### About this task:
Look through the data below. Show each line where the string "output" occurs.
START Input
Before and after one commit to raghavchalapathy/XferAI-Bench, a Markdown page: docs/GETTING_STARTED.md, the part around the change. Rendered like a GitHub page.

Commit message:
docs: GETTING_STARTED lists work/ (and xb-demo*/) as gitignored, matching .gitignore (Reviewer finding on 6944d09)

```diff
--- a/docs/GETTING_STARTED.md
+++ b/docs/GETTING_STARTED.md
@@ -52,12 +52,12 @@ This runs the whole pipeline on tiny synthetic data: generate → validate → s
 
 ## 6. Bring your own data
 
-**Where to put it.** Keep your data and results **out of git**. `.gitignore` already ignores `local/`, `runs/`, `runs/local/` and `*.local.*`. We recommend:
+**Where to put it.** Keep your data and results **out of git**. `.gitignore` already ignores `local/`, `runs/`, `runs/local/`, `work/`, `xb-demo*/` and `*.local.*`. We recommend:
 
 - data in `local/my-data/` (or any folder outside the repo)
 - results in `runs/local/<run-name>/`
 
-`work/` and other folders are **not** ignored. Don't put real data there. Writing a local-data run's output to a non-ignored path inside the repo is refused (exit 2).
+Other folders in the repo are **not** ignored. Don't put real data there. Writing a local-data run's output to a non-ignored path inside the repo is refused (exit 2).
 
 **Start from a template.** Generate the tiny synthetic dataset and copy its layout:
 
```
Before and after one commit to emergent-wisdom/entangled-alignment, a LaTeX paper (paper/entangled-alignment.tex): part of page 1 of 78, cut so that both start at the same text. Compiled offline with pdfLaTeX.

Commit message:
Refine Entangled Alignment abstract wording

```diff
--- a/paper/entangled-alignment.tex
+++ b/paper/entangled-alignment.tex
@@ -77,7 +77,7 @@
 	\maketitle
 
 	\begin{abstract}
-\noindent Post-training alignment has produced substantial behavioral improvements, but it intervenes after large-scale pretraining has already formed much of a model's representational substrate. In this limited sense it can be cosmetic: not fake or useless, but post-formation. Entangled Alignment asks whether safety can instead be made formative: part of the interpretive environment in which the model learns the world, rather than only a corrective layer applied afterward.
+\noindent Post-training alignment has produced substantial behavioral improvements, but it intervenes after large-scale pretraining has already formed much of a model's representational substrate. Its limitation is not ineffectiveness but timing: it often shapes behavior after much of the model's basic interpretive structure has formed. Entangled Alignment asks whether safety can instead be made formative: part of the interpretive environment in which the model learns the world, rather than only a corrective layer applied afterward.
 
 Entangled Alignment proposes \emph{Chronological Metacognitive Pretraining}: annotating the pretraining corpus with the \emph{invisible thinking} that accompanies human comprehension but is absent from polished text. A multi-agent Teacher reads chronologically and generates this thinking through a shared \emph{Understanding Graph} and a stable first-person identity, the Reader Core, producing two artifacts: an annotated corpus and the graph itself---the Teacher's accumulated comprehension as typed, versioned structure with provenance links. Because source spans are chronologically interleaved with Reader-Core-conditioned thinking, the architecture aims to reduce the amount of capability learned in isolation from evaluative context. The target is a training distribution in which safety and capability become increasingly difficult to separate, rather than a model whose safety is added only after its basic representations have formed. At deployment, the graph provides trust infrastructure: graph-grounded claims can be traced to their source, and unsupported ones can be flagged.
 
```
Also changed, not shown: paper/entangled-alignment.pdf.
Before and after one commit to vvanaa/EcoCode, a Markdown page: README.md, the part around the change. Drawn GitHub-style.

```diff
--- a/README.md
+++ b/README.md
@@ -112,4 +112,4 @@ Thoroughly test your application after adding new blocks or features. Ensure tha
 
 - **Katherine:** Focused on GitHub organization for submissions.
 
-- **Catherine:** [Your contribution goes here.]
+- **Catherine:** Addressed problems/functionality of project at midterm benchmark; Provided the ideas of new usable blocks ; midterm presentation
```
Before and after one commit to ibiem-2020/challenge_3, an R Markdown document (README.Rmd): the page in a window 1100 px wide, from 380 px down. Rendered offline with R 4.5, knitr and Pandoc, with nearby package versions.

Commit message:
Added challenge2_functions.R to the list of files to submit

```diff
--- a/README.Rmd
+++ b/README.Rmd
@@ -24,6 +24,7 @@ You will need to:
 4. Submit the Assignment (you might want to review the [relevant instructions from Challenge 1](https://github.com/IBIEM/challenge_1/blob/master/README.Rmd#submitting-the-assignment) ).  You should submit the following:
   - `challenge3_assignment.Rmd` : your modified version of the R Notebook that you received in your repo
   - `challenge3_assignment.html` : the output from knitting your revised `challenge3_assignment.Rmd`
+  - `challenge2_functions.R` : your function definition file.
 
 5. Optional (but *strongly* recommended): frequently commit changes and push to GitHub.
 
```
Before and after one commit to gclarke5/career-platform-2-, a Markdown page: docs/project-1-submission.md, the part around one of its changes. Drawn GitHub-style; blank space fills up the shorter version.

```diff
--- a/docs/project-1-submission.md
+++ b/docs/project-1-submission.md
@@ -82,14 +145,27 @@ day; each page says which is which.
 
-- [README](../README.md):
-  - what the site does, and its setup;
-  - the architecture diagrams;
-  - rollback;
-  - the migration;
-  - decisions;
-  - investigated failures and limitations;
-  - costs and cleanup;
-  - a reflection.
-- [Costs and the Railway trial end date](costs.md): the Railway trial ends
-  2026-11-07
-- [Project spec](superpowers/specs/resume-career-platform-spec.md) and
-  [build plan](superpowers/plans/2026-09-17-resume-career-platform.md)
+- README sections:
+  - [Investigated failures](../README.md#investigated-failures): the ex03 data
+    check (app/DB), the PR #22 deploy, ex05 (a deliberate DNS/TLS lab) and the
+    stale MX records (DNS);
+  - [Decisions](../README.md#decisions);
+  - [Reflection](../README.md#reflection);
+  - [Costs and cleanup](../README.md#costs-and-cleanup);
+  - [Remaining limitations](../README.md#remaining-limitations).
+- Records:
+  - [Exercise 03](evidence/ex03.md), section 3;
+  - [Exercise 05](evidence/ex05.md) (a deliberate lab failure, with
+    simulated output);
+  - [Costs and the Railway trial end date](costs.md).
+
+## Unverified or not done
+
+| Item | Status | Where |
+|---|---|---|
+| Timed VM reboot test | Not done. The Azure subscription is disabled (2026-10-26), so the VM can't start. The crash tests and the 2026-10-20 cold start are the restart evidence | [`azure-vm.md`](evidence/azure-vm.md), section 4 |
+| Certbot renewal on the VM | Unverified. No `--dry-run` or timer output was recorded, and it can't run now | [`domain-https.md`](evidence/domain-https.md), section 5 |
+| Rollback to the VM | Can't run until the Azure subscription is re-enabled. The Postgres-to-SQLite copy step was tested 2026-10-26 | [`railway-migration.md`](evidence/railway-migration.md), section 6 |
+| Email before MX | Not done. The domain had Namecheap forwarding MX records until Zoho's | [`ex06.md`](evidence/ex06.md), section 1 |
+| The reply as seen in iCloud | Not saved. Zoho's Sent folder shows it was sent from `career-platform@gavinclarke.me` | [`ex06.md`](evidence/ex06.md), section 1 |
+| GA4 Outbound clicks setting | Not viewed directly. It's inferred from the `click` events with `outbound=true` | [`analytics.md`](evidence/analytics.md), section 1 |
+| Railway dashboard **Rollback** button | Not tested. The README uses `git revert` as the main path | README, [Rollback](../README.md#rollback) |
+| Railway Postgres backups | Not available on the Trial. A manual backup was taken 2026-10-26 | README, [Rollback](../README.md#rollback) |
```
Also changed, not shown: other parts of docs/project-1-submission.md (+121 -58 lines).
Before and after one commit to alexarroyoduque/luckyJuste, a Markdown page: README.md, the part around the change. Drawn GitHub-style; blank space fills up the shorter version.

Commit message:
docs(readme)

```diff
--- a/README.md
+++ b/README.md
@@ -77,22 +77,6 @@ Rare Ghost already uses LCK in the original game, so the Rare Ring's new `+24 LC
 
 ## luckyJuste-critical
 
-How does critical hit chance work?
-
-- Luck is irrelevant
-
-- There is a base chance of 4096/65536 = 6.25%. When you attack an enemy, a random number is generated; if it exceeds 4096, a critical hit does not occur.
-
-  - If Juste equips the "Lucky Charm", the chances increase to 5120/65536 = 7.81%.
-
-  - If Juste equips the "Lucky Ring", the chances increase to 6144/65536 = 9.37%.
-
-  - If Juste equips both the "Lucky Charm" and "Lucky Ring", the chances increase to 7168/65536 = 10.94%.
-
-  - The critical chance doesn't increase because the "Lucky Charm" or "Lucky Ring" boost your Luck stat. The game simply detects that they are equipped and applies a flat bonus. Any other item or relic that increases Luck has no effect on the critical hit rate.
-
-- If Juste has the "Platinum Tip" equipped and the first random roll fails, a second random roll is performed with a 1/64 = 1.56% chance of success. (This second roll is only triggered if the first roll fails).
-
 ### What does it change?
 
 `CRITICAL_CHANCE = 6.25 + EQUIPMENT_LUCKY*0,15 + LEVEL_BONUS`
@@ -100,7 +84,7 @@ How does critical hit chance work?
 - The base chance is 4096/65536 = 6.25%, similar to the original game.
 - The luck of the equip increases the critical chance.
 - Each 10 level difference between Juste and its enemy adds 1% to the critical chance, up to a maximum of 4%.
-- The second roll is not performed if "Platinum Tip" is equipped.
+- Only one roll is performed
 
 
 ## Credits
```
END Input
### Response box:
-`work/` and other folders are **not** ignored. Don't put real data there. Writing a local-data run's output to a non-ignored path inside the repo is refused (exit 2).
+Other folders in the repo are **not** ignored. Don't put real data there. Writing a local-data run's output to a non-ignored path inside the repo is refused (exit 2).
   - `challenge3_assignment.html` : the output from knitting your revised `challenge3_assignment.Rmd`
+    simulated output);
+| Certbot renewal on the VM | Unverified. No `--dry-run` or timer output was recorded, and it can't run now | [`domain-https.md`](evidence/domain-https.md), section 5 |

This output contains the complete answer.